The SAT Reasoning
Test (formerly Scholastic Aptitude Test and Scholastic Assessment Test) is
a standardized test for college admissions in the United States. The SAT
is owned, published, and developed by the College Board, a non-profit
organization in the United States, and was once developed, published, and
scored by the Educational Testing Service (ETS). ETS now administers the
exam. The SAT score is one important factor colleges look at when they
consider your application.
SAT Reasoning Test has three parts: Critical Reading, Mathematics and
Writing. This class at MCS only focuses on Mathematics.
The objectives for
SAT1 are to help students getting familiar with the SAT type of questions,
reviewing what they have learned in their school and getting exposed to
the topics student will learn later on.
Another objective is to help those 7th graders who choose to take the SAT
test in order for them to be qualified for the Duke University's Talent
A notebook, a
binder/folder, and a couple of pencils are all we need for this class.
Your child is expected to take the notes during the class and use the
notebook as the scrap paper. The binder/folder is used to organize the
materials distributed in the class. Each child is expected to keep them in
good order and safe place so that they can have something to review with
when they take the real SAT test in the future.
The textbooks that
will be used in this class include:
(1) The Official SAT Study Guide, by College Board SAT, College Board, New
(2) Conquering SAT Math, 2nd Edition, by Robert Postman and Ryan Postman,
(3) 432 Math Questions for the SAT with Solutions, by Michael Suppe
You are NOT expected to buy those books. Copies of related materials will
be distributed in the class.
(1) First, please
make sure your child TRIED to finish his/her homework before he/she goes
to the class.
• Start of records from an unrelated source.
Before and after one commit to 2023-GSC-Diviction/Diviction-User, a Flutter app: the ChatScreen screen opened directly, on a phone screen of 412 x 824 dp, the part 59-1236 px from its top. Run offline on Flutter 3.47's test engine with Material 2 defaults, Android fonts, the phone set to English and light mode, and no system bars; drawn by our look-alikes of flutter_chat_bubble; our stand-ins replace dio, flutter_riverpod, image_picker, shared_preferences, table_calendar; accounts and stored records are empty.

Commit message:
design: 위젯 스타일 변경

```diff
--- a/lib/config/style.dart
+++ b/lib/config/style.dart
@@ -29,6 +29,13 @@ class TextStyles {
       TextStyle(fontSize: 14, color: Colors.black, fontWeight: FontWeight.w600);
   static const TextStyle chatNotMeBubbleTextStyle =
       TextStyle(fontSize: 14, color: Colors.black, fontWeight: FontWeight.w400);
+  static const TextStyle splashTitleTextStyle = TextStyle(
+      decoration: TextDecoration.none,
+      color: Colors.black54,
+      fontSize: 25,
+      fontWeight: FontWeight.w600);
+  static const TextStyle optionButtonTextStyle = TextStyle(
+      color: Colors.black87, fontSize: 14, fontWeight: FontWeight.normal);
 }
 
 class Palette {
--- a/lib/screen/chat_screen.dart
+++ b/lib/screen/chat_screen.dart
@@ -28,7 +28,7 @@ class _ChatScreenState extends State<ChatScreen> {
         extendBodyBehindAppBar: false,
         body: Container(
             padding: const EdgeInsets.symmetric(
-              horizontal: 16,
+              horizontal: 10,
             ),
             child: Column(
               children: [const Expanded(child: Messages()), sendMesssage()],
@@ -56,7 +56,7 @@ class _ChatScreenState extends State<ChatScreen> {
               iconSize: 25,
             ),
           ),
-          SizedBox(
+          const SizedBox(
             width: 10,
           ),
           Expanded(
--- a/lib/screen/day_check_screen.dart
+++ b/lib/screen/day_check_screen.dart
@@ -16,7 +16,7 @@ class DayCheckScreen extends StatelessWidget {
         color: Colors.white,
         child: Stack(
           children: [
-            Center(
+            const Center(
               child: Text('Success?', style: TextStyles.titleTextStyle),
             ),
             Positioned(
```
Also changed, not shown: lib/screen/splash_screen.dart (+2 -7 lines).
But your help with your child's problem solving will NOT be
appreciated. The teacher would like students to do their work
(2) Secondly, you can check to see if your child has taken the notes
during the class. You can pretty much tell if he/she is absent-minded in
the class or not. Past experience shows that parents' involvement in that
matter really makes the difference.
(3) The one more last thing the teacher would likes you to help with this
class is to tell him in person or email the teacher your
suggestions/comments so that he can do it better in the future.